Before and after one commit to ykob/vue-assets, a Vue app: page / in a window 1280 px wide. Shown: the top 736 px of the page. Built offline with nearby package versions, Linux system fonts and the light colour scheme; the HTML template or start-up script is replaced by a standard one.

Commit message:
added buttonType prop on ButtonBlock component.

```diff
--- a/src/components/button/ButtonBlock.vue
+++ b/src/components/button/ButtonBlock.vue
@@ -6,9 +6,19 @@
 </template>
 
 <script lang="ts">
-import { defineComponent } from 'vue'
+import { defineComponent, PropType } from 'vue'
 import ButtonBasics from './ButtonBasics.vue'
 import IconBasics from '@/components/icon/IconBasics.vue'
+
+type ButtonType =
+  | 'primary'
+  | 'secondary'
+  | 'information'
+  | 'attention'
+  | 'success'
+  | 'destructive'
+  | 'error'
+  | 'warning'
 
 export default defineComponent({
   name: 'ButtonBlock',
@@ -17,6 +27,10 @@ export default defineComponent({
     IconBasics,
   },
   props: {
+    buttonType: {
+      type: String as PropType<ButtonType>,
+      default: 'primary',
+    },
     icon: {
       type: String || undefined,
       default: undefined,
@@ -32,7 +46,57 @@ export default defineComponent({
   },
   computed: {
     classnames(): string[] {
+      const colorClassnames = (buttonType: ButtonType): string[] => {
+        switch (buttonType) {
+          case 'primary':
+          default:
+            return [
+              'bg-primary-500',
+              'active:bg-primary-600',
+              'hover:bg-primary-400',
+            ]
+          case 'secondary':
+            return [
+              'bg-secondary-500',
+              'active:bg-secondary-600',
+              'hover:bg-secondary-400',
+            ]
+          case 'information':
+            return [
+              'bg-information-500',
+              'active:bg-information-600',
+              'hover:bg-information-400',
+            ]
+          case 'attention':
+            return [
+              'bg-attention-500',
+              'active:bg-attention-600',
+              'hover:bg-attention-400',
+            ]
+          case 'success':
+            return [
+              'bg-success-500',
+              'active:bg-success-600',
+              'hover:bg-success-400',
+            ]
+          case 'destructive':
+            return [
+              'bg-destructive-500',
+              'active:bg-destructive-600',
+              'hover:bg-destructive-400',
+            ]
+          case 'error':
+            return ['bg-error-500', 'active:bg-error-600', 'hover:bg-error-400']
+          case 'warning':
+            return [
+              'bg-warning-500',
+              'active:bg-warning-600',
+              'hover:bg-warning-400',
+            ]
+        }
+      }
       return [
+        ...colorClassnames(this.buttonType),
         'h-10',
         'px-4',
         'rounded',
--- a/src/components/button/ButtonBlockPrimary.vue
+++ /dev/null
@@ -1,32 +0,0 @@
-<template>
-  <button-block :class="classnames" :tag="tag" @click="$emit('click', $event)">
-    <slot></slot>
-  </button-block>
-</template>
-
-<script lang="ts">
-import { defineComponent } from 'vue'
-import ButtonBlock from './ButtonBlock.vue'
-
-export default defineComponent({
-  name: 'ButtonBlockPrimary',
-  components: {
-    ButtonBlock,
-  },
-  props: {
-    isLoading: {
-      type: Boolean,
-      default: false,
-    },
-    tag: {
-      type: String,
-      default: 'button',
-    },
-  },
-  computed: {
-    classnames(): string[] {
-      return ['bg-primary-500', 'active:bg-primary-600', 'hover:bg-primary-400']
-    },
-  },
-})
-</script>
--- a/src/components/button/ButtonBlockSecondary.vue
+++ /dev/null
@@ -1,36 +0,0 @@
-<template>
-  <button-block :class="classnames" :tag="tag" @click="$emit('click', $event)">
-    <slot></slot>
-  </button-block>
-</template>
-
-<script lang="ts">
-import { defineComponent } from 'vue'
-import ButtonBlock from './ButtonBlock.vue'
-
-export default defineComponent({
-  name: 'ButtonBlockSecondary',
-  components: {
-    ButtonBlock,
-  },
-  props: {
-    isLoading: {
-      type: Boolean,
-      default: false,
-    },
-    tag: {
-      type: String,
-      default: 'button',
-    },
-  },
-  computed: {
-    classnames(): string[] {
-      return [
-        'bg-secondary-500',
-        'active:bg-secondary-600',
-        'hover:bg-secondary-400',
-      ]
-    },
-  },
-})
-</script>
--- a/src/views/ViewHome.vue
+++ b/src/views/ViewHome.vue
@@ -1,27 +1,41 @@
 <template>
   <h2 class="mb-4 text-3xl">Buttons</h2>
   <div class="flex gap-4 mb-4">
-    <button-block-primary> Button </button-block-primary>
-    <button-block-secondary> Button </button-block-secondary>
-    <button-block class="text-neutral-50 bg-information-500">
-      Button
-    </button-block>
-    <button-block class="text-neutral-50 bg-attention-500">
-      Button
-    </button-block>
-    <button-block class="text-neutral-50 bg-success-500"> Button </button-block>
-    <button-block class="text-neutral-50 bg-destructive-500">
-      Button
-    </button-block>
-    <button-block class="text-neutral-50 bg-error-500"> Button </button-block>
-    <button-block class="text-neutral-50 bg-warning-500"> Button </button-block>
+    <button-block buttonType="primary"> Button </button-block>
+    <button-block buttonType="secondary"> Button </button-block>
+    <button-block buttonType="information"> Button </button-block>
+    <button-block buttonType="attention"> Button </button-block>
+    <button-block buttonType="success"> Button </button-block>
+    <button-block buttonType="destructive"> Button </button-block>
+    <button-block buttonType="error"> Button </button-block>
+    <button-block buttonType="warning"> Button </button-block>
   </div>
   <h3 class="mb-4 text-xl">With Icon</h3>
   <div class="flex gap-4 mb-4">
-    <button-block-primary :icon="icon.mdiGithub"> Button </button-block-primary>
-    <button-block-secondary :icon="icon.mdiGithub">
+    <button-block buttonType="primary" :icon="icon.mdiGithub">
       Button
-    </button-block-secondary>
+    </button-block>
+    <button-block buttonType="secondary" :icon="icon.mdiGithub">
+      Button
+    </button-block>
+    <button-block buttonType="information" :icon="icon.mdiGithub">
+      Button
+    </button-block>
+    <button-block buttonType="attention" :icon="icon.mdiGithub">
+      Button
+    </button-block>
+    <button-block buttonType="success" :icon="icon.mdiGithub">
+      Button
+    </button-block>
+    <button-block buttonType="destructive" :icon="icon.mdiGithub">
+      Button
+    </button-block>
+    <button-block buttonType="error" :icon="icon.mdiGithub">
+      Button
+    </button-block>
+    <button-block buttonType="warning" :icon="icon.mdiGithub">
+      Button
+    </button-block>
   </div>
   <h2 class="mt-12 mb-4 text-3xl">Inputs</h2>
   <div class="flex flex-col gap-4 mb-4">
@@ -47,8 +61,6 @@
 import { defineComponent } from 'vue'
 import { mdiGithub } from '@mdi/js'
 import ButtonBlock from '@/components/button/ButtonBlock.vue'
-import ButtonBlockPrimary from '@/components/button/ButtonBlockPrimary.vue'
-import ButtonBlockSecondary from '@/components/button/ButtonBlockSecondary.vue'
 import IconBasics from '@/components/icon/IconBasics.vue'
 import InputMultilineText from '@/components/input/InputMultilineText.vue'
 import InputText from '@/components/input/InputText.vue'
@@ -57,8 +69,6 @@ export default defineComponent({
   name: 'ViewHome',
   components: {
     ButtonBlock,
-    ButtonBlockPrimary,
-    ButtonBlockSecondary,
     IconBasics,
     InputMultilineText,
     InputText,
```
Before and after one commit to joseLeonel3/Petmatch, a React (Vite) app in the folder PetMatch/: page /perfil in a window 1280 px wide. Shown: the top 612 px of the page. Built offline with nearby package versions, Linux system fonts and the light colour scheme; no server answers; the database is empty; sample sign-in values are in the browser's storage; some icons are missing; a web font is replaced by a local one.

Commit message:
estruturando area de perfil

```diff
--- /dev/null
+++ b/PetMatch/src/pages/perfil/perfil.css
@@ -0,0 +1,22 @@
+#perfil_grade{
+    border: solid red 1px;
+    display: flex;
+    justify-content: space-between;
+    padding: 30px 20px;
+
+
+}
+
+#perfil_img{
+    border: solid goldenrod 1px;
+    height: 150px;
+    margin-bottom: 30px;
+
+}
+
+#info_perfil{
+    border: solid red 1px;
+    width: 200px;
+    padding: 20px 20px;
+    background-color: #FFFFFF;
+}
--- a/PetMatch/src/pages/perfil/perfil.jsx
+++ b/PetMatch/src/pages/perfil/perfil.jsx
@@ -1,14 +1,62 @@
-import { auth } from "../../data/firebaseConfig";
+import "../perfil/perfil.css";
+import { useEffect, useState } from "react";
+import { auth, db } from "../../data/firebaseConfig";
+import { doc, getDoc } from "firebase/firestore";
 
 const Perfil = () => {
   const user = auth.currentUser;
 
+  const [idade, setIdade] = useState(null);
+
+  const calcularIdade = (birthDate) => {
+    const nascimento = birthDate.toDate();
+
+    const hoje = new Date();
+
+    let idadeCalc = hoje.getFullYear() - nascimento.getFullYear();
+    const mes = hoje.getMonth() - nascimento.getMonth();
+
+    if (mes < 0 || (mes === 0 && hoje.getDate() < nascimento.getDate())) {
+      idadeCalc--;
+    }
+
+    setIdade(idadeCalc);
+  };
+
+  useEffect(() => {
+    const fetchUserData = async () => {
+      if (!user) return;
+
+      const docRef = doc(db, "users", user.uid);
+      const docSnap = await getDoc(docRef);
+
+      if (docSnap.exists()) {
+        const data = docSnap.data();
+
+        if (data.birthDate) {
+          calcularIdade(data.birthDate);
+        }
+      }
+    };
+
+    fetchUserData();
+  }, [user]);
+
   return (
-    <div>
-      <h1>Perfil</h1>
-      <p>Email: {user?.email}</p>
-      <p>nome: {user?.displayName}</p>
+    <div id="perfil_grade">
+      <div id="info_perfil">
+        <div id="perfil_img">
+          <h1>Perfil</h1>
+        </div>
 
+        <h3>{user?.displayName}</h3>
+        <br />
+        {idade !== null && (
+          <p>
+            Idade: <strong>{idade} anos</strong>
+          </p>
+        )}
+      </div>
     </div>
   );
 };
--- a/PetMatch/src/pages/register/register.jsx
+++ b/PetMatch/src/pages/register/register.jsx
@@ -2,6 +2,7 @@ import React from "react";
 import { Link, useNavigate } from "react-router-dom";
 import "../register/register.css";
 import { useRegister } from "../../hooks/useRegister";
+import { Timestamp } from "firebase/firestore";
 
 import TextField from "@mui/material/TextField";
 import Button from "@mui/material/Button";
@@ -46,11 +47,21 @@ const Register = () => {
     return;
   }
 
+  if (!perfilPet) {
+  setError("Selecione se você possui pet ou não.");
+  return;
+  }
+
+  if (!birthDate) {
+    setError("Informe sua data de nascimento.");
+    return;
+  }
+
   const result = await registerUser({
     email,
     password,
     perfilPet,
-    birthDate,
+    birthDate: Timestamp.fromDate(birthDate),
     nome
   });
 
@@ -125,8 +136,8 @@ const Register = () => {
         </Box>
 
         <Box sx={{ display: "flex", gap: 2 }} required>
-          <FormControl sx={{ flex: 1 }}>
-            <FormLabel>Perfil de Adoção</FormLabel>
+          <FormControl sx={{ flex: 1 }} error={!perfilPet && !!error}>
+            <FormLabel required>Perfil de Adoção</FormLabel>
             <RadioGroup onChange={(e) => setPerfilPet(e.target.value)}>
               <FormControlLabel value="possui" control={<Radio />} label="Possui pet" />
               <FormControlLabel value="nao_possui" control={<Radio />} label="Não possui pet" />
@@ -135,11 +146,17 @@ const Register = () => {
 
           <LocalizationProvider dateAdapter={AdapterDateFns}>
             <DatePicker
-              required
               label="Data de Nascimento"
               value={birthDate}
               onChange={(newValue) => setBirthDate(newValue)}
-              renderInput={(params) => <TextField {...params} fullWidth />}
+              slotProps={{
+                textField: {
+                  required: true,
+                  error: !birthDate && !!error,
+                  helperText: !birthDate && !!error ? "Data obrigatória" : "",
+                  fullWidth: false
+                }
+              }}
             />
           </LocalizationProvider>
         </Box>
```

What is required: Every line above that holds the string "pages" should be returned.

Task answer:
+++ b/PetMatch/src/pages/perfil/perfil.css
--- a/PetMatch/src/pages/perfil/perfil.jsx
+++ b/PetMatch/src/pages/perfil/perfil.jsx
--- a/PetMatch/src/pages/register/register.jsx
+++ b/PetMatch/src/pages/register/register.jsx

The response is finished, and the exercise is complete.